OTTAWA -- The Penguins held a practice at Scotiabank Place yesterday afternoon.
Attendance was mandatory.Peter Diana, Post-Gazette
Penguins goaltending coach Gilles Meloche gives instruction to Marc-Andre Fleury at practice yesterday at Scotiabank Place in Ottawa.
Click photo for larger image.
Stanley Cup Playoffs: Round 1
Game 2: 3 p.m. tomorrow
Presumably because so many guys seemed to feel that participating in the game there the previous night had been optional.
The early part of it, anyway. The part when the outcome of Ottawa's 6-3 victory in Game 1 of this first-round playoff series became everything but official.
Simply put, by the time the Penguins seemed to grasp the game had begun, it was pretty much over.

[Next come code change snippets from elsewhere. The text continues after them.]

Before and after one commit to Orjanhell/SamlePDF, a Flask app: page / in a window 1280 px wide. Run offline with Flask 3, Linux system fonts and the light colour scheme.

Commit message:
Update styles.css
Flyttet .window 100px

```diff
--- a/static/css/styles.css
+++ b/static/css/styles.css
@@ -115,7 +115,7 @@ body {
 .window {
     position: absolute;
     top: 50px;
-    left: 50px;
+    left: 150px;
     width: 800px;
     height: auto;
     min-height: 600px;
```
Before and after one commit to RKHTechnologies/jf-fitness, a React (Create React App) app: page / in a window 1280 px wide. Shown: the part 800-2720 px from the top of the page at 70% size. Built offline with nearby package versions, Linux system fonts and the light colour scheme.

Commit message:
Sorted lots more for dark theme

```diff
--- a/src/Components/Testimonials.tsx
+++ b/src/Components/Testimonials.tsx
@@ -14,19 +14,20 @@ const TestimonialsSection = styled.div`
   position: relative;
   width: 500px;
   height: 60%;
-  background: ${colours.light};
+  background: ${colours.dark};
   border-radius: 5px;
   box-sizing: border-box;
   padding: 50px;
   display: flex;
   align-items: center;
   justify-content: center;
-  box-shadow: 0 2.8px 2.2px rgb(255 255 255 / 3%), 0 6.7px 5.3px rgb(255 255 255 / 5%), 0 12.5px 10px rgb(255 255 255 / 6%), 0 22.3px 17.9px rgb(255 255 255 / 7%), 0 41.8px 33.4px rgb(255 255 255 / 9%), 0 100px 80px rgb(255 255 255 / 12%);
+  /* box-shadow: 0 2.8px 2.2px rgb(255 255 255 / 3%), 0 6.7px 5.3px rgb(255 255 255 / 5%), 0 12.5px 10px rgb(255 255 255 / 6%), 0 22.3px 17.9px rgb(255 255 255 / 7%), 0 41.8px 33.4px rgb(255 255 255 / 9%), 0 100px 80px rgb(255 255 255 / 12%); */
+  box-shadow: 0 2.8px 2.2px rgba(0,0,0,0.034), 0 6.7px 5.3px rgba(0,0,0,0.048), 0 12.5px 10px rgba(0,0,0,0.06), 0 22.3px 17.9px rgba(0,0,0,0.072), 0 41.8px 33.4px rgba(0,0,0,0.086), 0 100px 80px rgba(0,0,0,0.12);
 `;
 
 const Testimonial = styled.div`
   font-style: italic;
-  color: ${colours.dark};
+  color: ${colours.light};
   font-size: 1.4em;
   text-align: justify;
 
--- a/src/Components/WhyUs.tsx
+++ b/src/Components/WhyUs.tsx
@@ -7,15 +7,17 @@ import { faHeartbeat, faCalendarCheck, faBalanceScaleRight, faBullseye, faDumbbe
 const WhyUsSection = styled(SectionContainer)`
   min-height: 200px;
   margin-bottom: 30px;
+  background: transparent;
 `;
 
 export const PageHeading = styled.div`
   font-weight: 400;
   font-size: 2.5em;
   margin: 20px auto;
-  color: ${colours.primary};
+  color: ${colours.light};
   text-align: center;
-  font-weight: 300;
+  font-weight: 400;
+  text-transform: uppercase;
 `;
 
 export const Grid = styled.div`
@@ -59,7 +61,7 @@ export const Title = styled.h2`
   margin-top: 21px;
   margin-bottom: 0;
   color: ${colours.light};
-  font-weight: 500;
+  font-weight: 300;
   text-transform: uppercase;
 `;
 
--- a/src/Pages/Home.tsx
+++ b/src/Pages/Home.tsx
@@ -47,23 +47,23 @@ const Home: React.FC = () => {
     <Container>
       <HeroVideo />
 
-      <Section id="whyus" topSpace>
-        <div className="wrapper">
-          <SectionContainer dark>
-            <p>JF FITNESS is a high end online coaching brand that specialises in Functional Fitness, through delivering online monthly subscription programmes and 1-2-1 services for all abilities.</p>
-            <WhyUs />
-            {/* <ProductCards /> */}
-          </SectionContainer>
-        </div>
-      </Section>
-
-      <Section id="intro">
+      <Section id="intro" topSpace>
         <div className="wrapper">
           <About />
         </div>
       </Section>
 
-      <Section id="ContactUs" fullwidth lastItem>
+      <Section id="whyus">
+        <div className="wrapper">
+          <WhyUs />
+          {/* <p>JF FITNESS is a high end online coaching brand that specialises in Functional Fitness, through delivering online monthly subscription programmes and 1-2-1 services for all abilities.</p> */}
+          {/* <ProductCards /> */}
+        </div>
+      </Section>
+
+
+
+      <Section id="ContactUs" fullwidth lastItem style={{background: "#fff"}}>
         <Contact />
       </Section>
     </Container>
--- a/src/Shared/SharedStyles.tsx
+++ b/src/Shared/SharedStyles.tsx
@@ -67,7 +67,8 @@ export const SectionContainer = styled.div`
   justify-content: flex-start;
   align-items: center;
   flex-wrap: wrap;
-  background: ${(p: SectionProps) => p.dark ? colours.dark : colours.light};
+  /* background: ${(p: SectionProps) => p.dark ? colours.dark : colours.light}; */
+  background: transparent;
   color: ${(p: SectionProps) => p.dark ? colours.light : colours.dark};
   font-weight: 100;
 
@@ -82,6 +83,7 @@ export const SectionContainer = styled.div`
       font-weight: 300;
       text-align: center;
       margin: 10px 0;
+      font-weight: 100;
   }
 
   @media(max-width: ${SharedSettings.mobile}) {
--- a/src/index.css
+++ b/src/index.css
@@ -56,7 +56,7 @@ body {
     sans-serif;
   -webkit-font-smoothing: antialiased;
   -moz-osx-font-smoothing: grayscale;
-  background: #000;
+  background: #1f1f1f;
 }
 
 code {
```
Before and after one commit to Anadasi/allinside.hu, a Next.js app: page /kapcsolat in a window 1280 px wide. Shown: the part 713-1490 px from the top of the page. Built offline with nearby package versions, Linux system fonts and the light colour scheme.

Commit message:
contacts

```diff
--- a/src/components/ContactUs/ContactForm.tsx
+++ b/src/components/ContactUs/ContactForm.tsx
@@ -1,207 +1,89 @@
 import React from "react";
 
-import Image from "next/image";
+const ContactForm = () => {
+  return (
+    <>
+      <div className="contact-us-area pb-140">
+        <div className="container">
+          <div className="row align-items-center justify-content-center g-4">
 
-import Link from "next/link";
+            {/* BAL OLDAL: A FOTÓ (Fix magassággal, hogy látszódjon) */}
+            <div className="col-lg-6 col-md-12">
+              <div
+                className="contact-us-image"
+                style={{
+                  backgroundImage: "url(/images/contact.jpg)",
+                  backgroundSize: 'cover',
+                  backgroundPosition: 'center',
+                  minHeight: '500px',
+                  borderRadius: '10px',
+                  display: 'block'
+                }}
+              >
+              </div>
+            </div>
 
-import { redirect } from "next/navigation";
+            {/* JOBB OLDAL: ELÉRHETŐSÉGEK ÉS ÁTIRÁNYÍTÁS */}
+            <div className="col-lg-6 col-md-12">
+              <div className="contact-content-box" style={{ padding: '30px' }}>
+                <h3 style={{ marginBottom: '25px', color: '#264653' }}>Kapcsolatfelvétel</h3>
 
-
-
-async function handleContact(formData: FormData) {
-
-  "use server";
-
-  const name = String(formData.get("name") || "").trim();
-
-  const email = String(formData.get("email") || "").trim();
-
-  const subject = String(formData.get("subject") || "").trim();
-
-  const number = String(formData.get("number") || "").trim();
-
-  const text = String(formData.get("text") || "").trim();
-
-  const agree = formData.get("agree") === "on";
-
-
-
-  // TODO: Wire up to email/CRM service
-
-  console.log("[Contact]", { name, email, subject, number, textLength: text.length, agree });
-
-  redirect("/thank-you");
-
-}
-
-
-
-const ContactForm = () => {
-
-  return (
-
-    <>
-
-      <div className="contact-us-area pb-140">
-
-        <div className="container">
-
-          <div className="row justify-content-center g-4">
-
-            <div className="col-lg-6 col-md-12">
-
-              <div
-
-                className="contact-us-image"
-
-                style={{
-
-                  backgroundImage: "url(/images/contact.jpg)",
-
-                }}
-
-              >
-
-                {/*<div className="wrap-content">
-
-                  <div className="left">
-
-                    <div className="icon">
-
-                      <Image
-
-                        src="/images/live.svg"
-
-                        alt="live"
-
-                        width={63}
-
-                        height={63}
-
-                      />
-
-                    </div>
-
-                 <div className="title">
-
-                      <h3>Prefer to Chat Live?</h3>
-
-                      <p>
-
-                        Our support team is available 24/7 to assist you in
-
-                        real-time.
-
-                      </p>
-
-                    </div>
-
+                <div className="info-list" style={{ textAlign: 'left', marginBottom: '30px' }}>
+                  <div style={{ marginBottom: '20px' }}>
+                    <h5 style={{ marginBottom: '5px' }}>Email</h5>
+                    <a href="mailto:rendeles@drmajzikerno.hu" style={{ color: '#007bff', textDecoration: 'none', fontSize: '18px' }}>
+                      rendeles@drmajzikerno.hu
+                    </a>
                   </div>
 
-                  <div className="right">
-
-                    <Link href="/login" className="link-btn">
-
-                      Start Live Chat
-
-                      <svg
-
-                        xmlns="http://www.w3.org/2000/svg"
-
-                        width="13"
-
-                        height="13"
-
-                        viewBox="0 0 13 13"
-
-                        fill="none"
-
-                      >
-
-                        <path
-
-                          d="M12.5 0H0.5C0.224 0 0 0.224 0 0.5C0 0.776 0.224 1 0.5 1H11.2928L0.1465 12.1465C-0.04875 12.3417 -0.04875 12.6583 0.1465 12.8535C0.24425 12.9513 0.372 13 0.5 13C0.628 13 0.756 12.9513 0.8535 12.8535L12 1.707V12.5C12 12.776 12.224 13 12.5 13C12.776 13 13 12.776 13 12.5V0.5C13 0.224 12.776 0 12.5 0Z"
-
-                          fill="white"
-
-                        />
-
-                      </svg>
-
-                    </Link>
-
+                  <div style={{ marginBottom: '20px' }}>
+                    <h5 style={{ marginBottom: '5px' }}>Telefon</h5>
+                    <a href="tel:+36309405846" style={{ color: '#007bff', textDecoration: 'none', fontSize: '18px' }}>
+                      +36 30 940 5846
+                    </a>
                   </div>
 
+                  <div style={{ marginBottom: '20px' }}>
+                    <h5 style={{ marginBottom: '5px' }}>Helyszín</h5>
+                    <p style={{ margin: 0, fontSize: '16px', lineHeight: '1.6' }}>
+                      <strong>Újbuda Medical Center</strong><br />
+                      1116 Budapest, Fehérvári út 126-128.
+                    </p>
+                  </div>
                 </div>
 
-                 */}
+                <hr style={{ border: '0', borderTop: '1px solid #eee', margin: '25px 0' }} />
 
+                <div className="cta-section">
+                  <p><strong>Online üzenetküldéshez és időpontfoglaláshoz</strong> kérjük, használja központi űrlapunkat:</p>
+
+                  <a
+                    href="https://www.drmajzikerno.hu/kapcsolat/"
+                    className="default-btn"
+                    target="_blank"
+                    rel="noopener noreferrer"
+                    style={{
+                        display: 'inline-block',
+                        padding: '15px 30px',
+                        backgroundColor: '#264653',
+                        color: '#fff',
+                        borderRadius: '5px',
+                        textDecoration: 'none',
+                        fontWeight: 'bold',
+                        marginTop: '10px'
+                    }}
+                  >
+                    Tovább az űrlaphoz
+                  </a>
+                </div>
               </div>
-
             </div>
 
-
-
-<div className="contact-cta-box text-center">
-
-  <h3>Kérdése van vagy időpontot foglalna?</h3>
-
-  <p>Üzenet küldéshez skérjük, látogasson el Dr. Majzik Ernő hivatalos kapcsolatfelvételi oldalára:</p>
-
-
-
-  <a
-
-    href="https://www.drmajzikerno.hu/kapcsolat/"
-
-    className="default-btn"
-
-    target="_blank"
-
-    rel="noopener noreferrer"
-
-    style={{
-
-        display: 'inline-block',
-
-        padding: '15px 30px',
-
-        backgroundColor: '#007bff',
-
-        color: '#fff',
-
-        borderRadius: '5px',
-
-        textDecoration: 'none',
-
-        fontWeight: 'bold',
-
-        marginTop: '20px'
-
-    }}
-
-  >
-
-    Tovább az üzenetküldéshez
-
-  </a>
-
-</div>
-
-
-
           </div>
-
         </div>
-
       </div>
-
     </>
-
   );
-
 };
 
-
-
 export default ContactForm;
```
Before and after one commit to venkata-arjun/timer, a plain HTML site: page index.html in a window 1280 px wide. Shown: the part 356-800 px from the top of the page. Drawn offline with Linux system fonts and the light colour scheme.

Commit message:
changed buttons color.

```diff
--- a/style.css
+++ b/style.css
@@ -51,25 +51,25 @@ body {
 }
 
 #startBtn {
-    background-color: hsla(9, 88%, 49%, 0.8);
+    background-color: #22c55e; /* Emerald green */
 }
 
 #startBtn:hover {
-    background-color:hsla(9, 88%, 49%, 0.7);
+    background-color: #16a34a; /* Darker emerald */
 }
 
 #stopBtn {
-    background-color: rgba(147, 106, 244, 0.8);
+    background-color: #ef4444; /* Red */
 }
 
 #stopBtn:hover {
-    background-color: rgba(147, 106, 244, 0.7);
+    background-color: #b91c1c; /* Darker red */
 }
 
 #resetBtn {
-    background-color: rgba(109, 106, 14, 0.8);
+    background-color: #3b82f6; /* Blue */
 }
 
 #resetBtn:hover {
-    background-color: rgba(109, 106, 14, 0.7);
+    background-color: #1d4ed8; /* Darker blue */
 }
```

"We sat back and tried to feel it out," center Sidney Crosby said yesterday. "And, by that time, they had scored two goals. We have to make sure we try to play our game right away."
They'll get that opportunity tomorrow, when they face the Senators in Game 2 here at 3:08 p.m.
Whether coach Michel Therrien will reconfigure his lineup for that game is not clear, but Marc-Andre Fleury will be back in goal.
He stopped 30 of 36 shots before being pulled midway through the third period in Game 1 -- "I saw a lot of shots [Wednesday] night in my sleep," Fleury said, with a grim smile -- but Therrien and his teammates absolved him of major responsibility for the defeat, even though Fleury said flatly that, "I know I can do better."
He has a point, and the same applies to most of his teammates. Which is a big part of the reason the Penguins have remained optimistic about how this series will play out -- and that's without anyone pointing out that Ottawa never has won the first two games of a playoff series.
"If we had played our best game and they still gave it to us like that, I think we might be a little worried," defenseman Rob Scuderi said. "But I don't think we were very close to what we can do."
They better hope not, because the Penguins weren't much more than props in a Senators highlights film for most of the first two periods. From a Penguins perspective, it was scarier than anything Wes Craven could dream of producing.
"We did a lot of things which we're not supposed to do," defenseman Sergei Gonchar said.
Yeah, like watching Senators skate by them, get possession of nearly every loose puck and launch one high-percentage shot after another at Fleury.
It's a tribute to the conditioning of Ottawa captain Daniel Alfredsson that he did not do season-ending damage to his right shoulder, considering the volume and velocity of pucks he hammered toward the Penguins' net. He was credited with eight, but that doesn't count the many that were blocked or went wide.Peter Diana, Post-Gazette
Marc-Andre Fleury will be in goal for the Penguins tomorrow against the Senators in Ottawa.
Click photo for larger image.
About the only thing the Penguins did well was to kill 5-on-3 power plays. The Senators had two for a total of 3 minutes, 34 seconds and never came particularly close to scoring.
Unfortunately for the Penguins, their penalties expired eventually, and they had to go back to playing at full strength. Which was usually when it looked as if Ottawa had a couple of extra guys on the ice.
"That was a bad day," Therrien said. "And bad days happen."
True enough, but they don't often happen more than once to teams intent on measuring their stay in the playoffs by anything larger than hours.
There obviously was little about Game 1 for the Penguins to like, except that it's over and they apparently got through it without a significant injury. Still, they don't seem overly concerned about the possibility of a sequel tomorrow.
"I don't think there's any panic in this room," defenseman Brooks Orpik said.
Nor is there any indication that, impressive as the Senators were in the opener, the Penguins are intimidated by their skating, skill or anything else.
They do -- and should -- respect what Ottawa can do. That doesn't mean they fear it.
"As soon as you let it overwhelm you, that's the time that it's probably over," Scuderi said. "Then you start playing tentative, and you're not worried about what you're doing."
And the Penguins had lots to worry about in the wake of their performance in Game 1. Like how they were outshot, 9-2, during the first seven minutes, and 29-12 the first two periods.
"Our execution was not there," Therrien said. "It's pretty simple."
So is the math: Lose tomorrow, and the Penguins will have to win four out of five to keep their season alive against a team that matched their regular-season point production.
"We're all capable of playing better," Therrien said. "And I'm expecting that we're going to be better in the next game."
Good idea, because that won't be optional, either.
Dave Molinari can be reached at DWMolinari@Yahoo.com .